Armenia will assume obligations which not only correlate with the Copenhagen criteria, but which also harmonize as much as possible with the conditions demanded of prospective member states in the EU. What is more, as already emphasized, official Erevan is setting itself very realistic goals, the achievement of which directly depends on the success of the ENP program. For example, to obtain (in future) the status of associated member in the EU, which, along with political dividends, could become a powerful boost to economic development in our country, and in particular will be of special significance for its free as possible access to the European market.

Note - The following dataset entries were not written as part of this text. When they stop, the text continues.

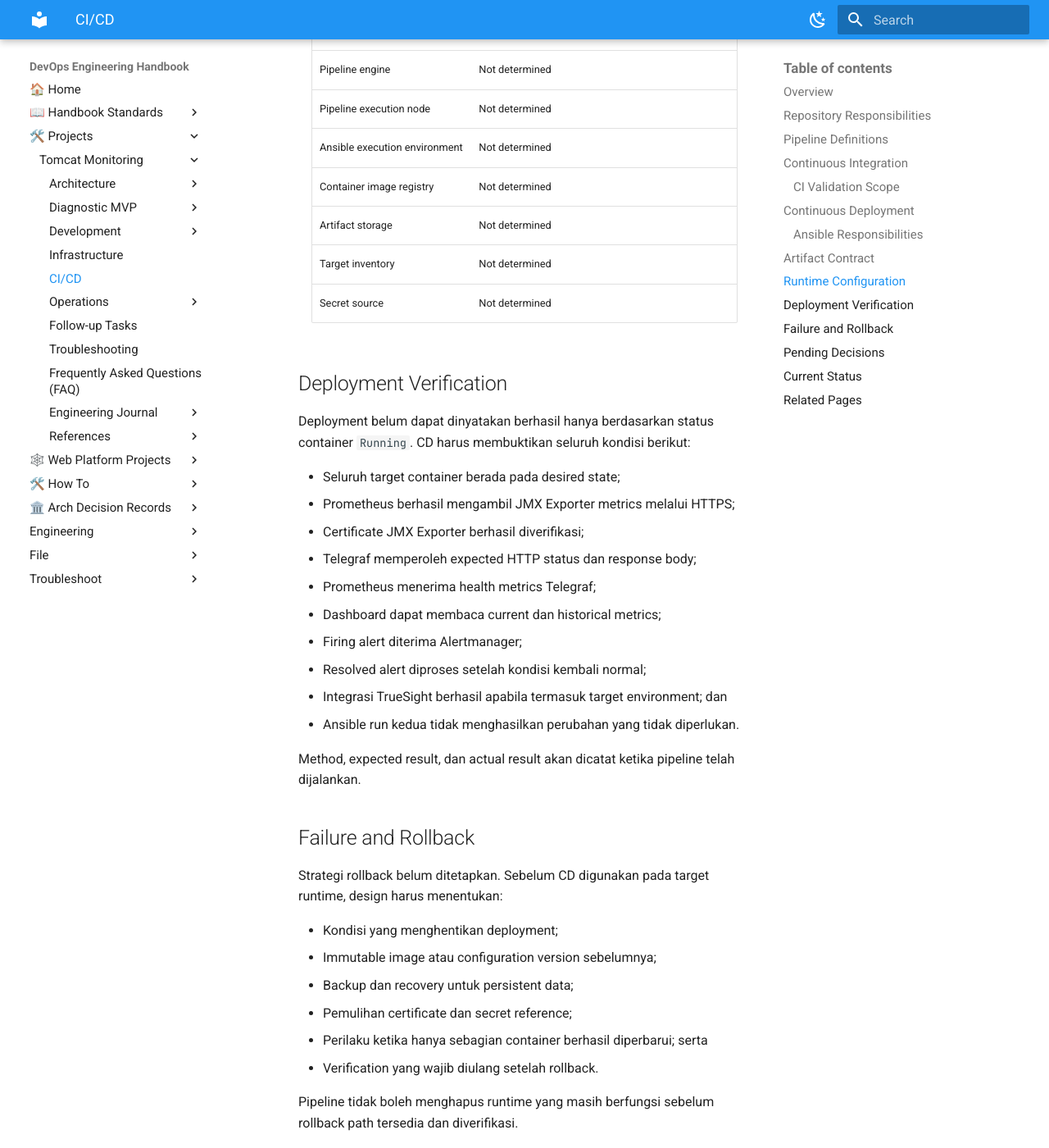
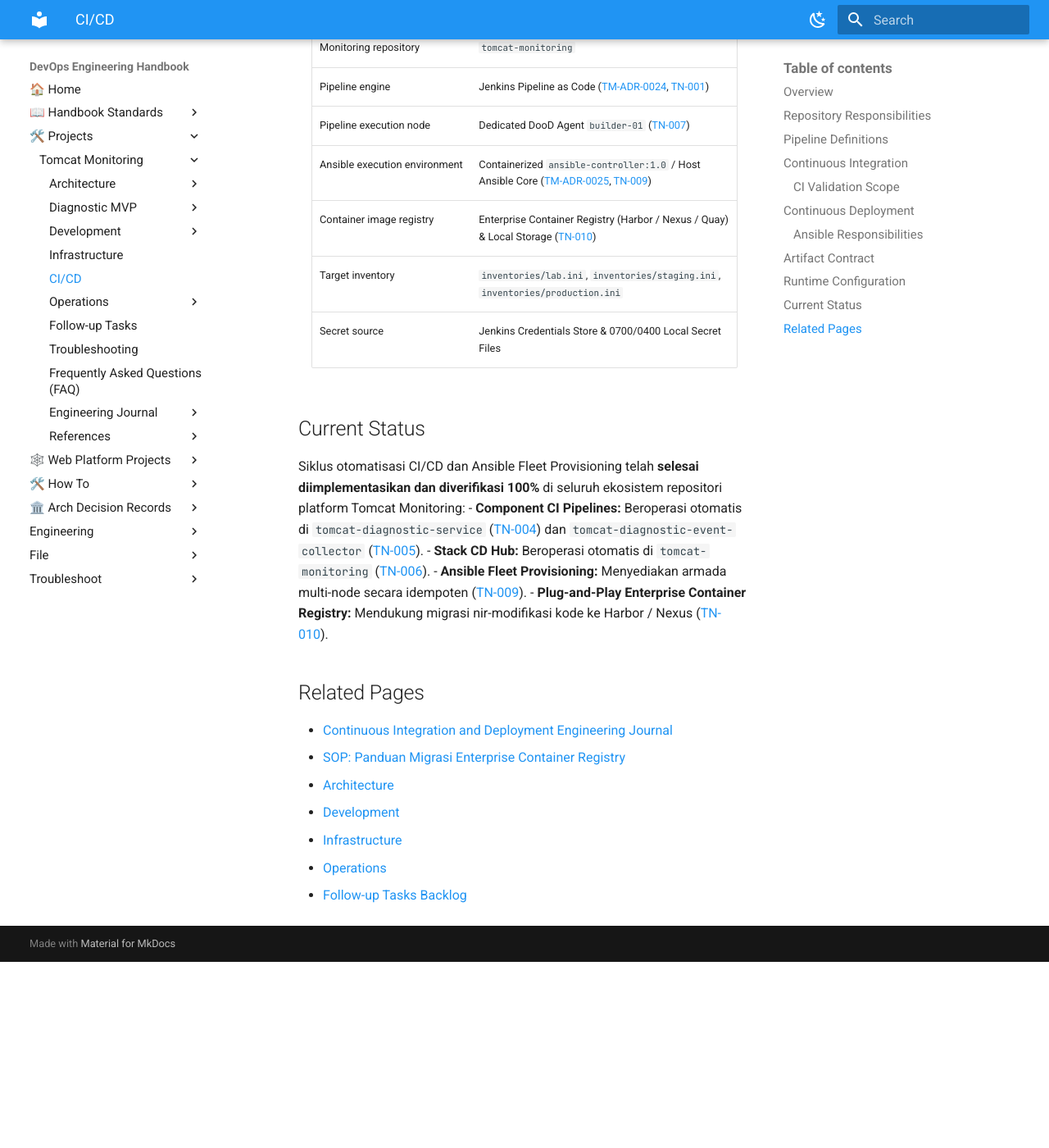
Before and after one commit to edkas07-oss/devops-handbook, an MkDocs documentation site: the page built from docs/projects/tomcat-monitoring/ci-cd/index.md, in a window 1280 px wide and 1400 px high, scrolled down 4619 px. Shown: the whole window at 82% size. Built offline with MkDocs 1.6.1 and Material for MkDocs 9.7.7, drawn with Linux system fonts in a browser that asks for light colours; after the commit the page ends 5792 px from its top, so only the background shows below that; some of the changed text lies outside the part shown.

Commit message:
docs(tn-010): document enterprise container registry integration and migration SOP (TASK-TM-025)
- Add TN-010 technical note covering enterprise registry architecture and ADR alignment
- Add enterprise-container-registry-migration-guide.md operation SOP
- Update CI/CD index, engineering journal index, operations index, .pages, and follow-up tasks

```diff
--- a/docs/projects/tomcat-monitoring/ci-cd/index.md
+++ b/docs/projects/tomcat-monitoring/ci-cd/index.md
@@ -130,78 +130,31 @@ promotion mechanism belum ditetapkan.
 
 | Setting | Value |
 | --- | --- |
-| Container runtime | Rootless Podman `4.9.3` |
+| Container runtime | Rootless Podman `4.9.3` / Docker Dual-Engine ([TM-ADR-0026](../../adr/tomcat-monitoring/adr-records/TM-ADR-0026.md), [TN-008](../engineering-journal/continuous-integration-and-deployment/TN-008-implement-and-standardize-multi-engine-container-runtime-portability.md)) |
 | Tomcat base image repository | `tomcat` |
 | JMX Exporter image repository | `tomcat-jmx-exporter` |
 | Monitoring repository | `tomcat-monitoring` |
-| Pipeline engine | Not determined |
-| Pipeline execution node | Not determined |
-| Ansible execution environment | Not determined |
-| Container image registry | Not determined |
-| Artifact storage | Not determined |
-| Target inventory | Not determined |
-| Secret source | Not determined |
-
-## Deployment Verification
-
-Deployment belum dapat dinyatakan berhasil hanya berdasarkan status container
-`Running`. CD harus membuktikan seluruh kondisi berikut:
-
-- Seluruh target container berada pada desired state;
-- Prometheus berhasil mengambil JMX Exporter metrics melalui HTTPS;
-- Certificate JMX Exporter berhasil diverifikasi;
-- Telegraf memperoleh expected HTTP status dan response body;
-- Prometheus menerima health metrics Telegraf;
-- Dashboard dapat membaca current dan historical metrics;
-- Firing alert diterima Alertmanager;
-- Resolved alert diproses setelah kondisi kembali normal;
-- Integrasi TrueSight berhasil apabila termasuk target environment; dan
-- Ansible run kedua tidak menghasilkan perubahan yang tidak diperlukan.
-
-Method, expected result, dan actual result akan dicatat ketika pipeline telah
-dijalankan.
-
-## Failure and Rollback
-
-Strategi rollback belum ditetapkan. Sebelum CD digunakan pada target runtime,
-design harus menentukan:
-
-- Kondisi yang menghentikan deployment;
-- Immutable image atau configuration version sebelumnya;
-- Backup dan recovery untuk persistent data;
-- Pemulihan certificate dan secret reference;
-- Perilaku ketika hanya sebagian container berhasil diperbarui; serta
-- Verification yang wajib diulang setelah rollback.
-
-Pipeline tidak boleh menghapus runtime yang masih berfungsi sebelum rollback
-path tersedia dan diverifikasi.
-
-## Pending Decisions
-
-- Pipeline engine dan execution node.
-- Pembagian pipeline definition antara repository `tomcat`,
-  `tomcat-jmx-exporter`, dan `tomcat-monitoring`.
-- CI build dan publication contract untuk derived image pada repository
-  `tomcat-jmx-exporter`.
-- Struktur Ansible inventory, playbook, dan role.
-- Immutable version dan artifact promotion model.
-- Container registry atau artifact storage.
-- Secret dan certificate source.
-- Deployment strategy dan rollback mechanism.
-- Environment target untuk integration test dan initial deployment.
+| Pipeline engine | Jenkins Pipeline as Code ([TM-ADR-0024](../../adr/tomcat-monitoring/adr-records/TM-ADR-0024.md), [TN-001](../engineering-journal/continuous-integration-and-deployment/TN-001-design-production-ready-jenkins-cicd-pipeline-architecture.md)) |
+| Pipeline execution node | Dedicated DooD Agent `builder-01` ([TN-007](../engineering-journal/continuous-integration-and-deployment/TN-007-execute-and-verify-end-to-end-cicd-pipelines-in-jenkins-controller.md)) |
+| Ansible execution environment | Containerized `ansible-controller:1.0` / Host Ansible Core ([TM-ADR-0025](../../adr/tomcat-monitoring/adr-records/TM-ADR-0025.md), [TN-009](../engineering-journal/continuous-integration-and-deployment/TN-009-implement-and-verify-ansible-fleet-provisioning-and-deployment-playbooks.md)) |
+| Container image registry | Enterprise Container Registry (Harbor / Nexus / Quay) & Local Storage ([TN-010](../engineering-journal/continuous-integration-and-deployment/TN-010-implement-plug-and-play-container-registry-integration.md)) |
+| Target inventory | `inventories/lab.ini`, `inventories/staging.ini`, `inventories/production.ini` |
+| Secret source | Jenkins Credentials Store & 0700/0400 Local Secret Files |
 
 ## Current Status
 
-CI/CD dan Ansible provisioning belum diimplementasikan. Rootless Podman,
-repository `tomcat`, dan initial source repository `tomcat-jmx-exporter` telah
-tersedia untuk mendukung tahap desain serta pengujian awal. Local derived image
-dari source revision awal telah lulus smoke test. Current-source clean build
-dan seluruh pipeline result masih berstatus `Not verified`.
+Siklus otomatisasi CI/CD dan Ansible Fleet Provisioning telah **selesai diimplementasikan dan diverifikasi 100%** di seluruh ekosistem repositori platform Tomcat Monitoring:
+- **Component CI Pipelines:** Beroperasi otomatis di `tomcat-diagnostic-service` ([TN-004](../engineering-journal/continuous-integration-and-deployment/TN-004-implement-production-ready-ci-pipeline-for-diagnostic-service.md)) dan `tomcat-diagnostic-event-collector` ([TN-005](../engineering-journal/continuous-integration-and-deployment/TN-005-implement-production-ready-ci-pipeline-for-event-collector.md)).
+- **Stack CD Hub:** Beroperasi otomatis di `tomcat-monitoring` ([TN-006](../engineering-journal/continuous-integration-and-deployment/TN-006-implement-stack-orchestration-cd-pipeline-for-tomcat-monitoring.md)).
+- **Ansible Fleet Provisioning:** Menyediakan armada multi-node secara idempoten ([TN-009](../engineering-journal/continuous-integration-and-deployment/TN-009-implement-and-verify-ansible-fleet-provisioning-and-deployment-playbooks.md)).
+- **Plug-and-Play Enterprise Container Registry:** Mendukung migrasi nir-modifikasi kode ke Harbor / Nexus ([TN-010](../engineering-journal/continuous-integration-and-deployment/TN-010-implement-plug-and-play-container-registry-integration.md)).
 
 ## Related Pages
 
+- [Continuous Integration and Deployment Engineering Journal](../engineering-journal/continuous-integration-and-deployment/index.md)
+- [SOP: Panduan Migrasi Enterprise Container Registry](../operations/enterprise-container-registry-migration-guide.md)
 - [Architecture](../architecture/index.md)
 - [Development](../development/index.md)
 - [Infrastructure](../infrastructure/index.md)
 - [Operations](../operations/index.md)
-- [Engineering Journal](../engineering-journal/index.md)
+- [Follow-up Tasks Backlog](../follow-up-tasks.md)
```
Also changed, not shown: docs/projects/tomcat-monitoring/engineering-journal/continuous-integration-and-deployment/TN-010-implement-plug-and-play-container-registry-integration.md (added, +311 -0 lines), docs/projects/tomcat-monitoring/engineering-journal/continuous-integration-and-deployment/index.md (+5 -0 lines), docs/projects/tomcat-monitoring/follow-up-tasks.md (+23 -0 lines), docs/projects/tomcat-monitoring/operations/enterprise-container-registry-migration-guide.md (added, +216 -0 lines), docs/projects/tomcat-monitoring/operations/index.md (+1 -0 lines), docs/projects/tomcat-monitoring/operations/.pages.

The process of institutional integration of the South Caucasian states into the European community requires masses of time and effort. On the one hand, the region’s countries must strive to meet the European criteria and requirements, which will make it possible for these countries to resolve the problems in their relations with the European Union (when they join it). On the other hand, the EU must free itself from its currently justified worries and concerns regarding undesirable complications during this process when/if it is ultimately crowned by success. In this respect, it would be wise for the states of the region to acquaint themselves with the experience of successful interrelations between the ten countries which joined the European Union in 2004 and this organization.

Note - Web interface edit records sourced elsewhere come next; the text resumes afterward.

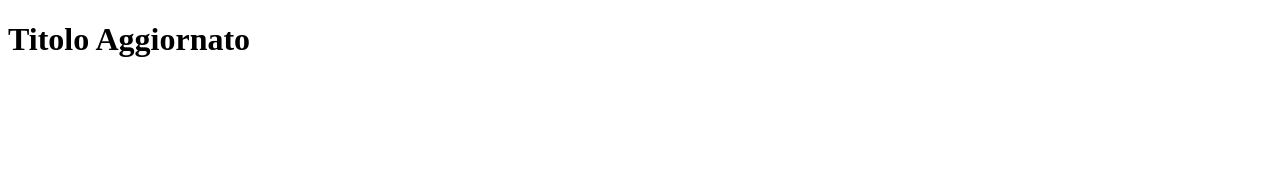
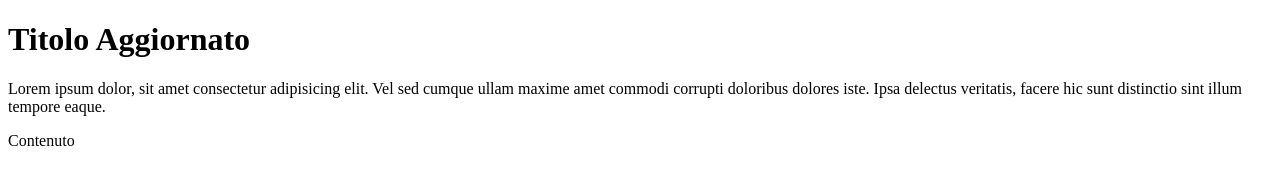
Before and after one commit to Skynet-t1k/selfwork-git, a plain HTML site: page index.html in a window 1280 px wide. Drawn offline with Linux system fonts and the light colour scheme.

Commit message:
aggiunto paragrafo aggiunto contenuto main

```diff
--- a/index.html
+++ b/index.html
@@ -9,6 +9,14 @@
   <body>
     <header>
       <h1>Titolo Aggiornato</h1>
+      <p>
+        Lorem ipsum dolor, sit amet consectetur adipisicing elit. Vel sed cumque
+        ullam maxime amet commodi corrupti doloribus dolores iste. Ipsa delectus
+        veritatis, facere hic sunt distinctio sint illum tempore eaque.
+      </p>
     </header>
+    <main>
+      <p>Contenuto</p>
+    </main>
   </body>
 </html>
--- a/style.css
+++ b/style.css
@@ -0,0 +1 @@
+/* Aggiornato qualcosa */
```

Armenia views European integration not only as institutional integration into the European economy and politics, but also as a way to return to those spiritual values and to that world outlook which linked the country with Europe in the past for a long historical period of time.
1 See: COM (2004) 374 final, Brussels, 12 May, 2004. Back to text
2 See: COM (2003) 104 final, Brussels, 11 March, 2003. Back to text
3 See: K.E. Smith, “The Outsiders: The European Neighbourhood Policy,” International Affairs, Vol. 84, No. 4, 2005, pp. 763-767. Back to text
4 See: A Secure Europe in a Better World: European Security Strategy, Part II, Strategic Objectives: Building Security in Our Neighbourhood, Brussels, 12 December, 2003. Back to text
5 See: EU Security and Defense Policy: The First Five Years (1999-2004), ed. by N. Gnesotto, ISS-EU, Paris, 2004, p. 51. Back to text
6 See: European Neighbourhood Policy Country Report, Armenia, COM (2005) xxxxxx. Back to text
7 European Neighbourhood Policy Recommendations for Armenia, Azerbaijan, Georgia and for Egypt and Lebanon, Communication from the Commission to the Council. COM (2005) xxx, xx February 2005. Back to text
8 See: D. Lynch, “The EU: Toward a Strategy,” The South Caucasus: A Challenge for the EU, Chaillot Papers, No. 65, ISS-EU, Paris, December 2003, pp. 171-179. Back to text